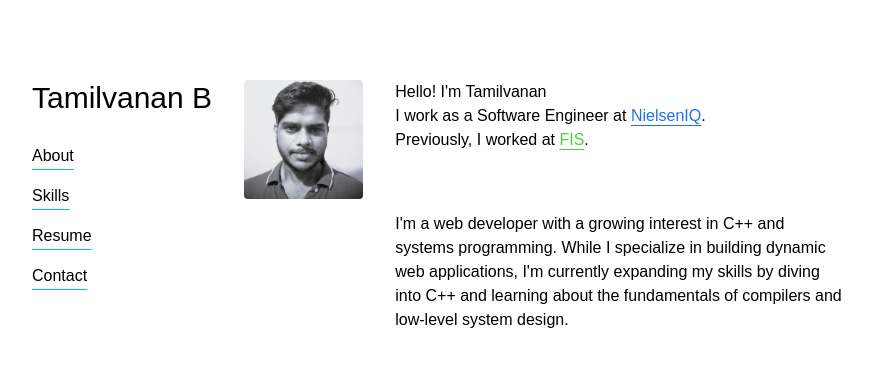
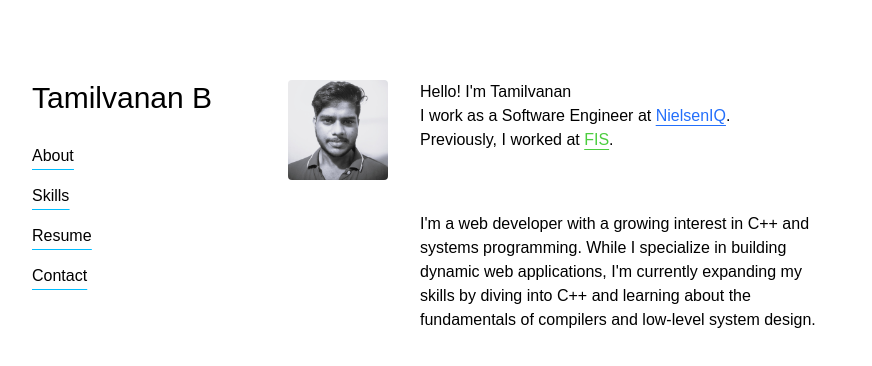
Before and after one commit to tamilvanan-bn/my-profile, a React (Vite) app: page / in a window 1280 px wide. Shown: the top 366 px of the page, without its empty margins (288-1160 px from the left). Built offline with nearby package versions, Linux system fonts and the light colour scheme.

Commit message:
styles fix

```diff
--- a/src/App.jsx
+++ b/src/App.jsx
@@ -11,12 +11,13 @@ import { Route, Routes } from "react-router-dom";
 function App() {
   return (
     <>
-      <div className="flex justify-center items-center gap-[8em] mt-[5em]">
+      <div className="flex justify-center items-center gap-[20em] mt-[5em]">
         <div className="flex-none w-64">
           <SideBar />
         </div>
-        <div className="flex-none w-150">
+        <div className="flex-1 w-150">
           <Routes>
+            <Route path="/my-app" element={<About />} />
             <Route path="/" element={<About />} />
             <Route path="/skills" element={<Skills />} />
             <Route path="/resume" element={<Resume />} />
--- a/src/components/pages/About.jsx
+++ b/src/components/pages/About.jsx
@@ -7,13 +7,13 @@ const About = () => {
       <div>
         <img
           className="rounded-sm"
-          width={500}
-          height={500}
+          width={100}
+          height={100}
           src={profile}
           alt="Logo"
         />
       </div>
-      <div>
+      <div className="w-[400px]">
         <p>Hello! I'm Tamilvanan</p>
         <p>
           I work as a Software Engineer at{" "}
```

Work item –
If pictures are present, they are dropped, and the entries above are written out word for word.

Result of the task –
Before and after one commit to tamilvanan-bn/my-profile, a React (Vite) app: page / in a window 1280 px wide. Shown: the top 366 px of the page, without its empty margins (288-1160 px from the left). Built offline with nearby package versions, Linux system fonts and the light colour scheme.

Commit message:
styles fix

```diff
--- a/src/App.jsx
+++ b/src/App.jsx
@@ -11,12 +11,13 @@ import { Route, Routes } from "react-router-dom";
 function App() {
   return (
     <>
-      <div className="flex justify-center items-center gap-[8em] mt-[5em]">
+      <div className="flex justify-center items-center gap-[20em] mt-[5em]">
         <div className="flex-none w-64">
           <SideBar />
         </div>
-        <div className="flex-none w-150">
+        <div className="flex-1 w-150">
           <Routes>
+            <Route path="/my-app" element={<About />} />
             <Route path="/" element={<About />} />
             <Route path="/skills" element={<Skills />} />
             <Route path="/resume" element={<Resume />} />
--- a/src/components/pages/About.jsx
+++ b/src/components/pages/About.jsx
@@ -7,13 +7,13 @@ const About = () => {
       <div>
         <img
           className="rounded-sm"
-          width={500}
-          height={500}
+          width={100}
+          height={100}
           src={profile}
           alt="Logo"
         />
       </div>
-      <div>
+      <div className="w-[400px]">
         <p>Hello! I'm Tamilvanan</p>
         <p>
           I work as a Software Engineer at{" "}
```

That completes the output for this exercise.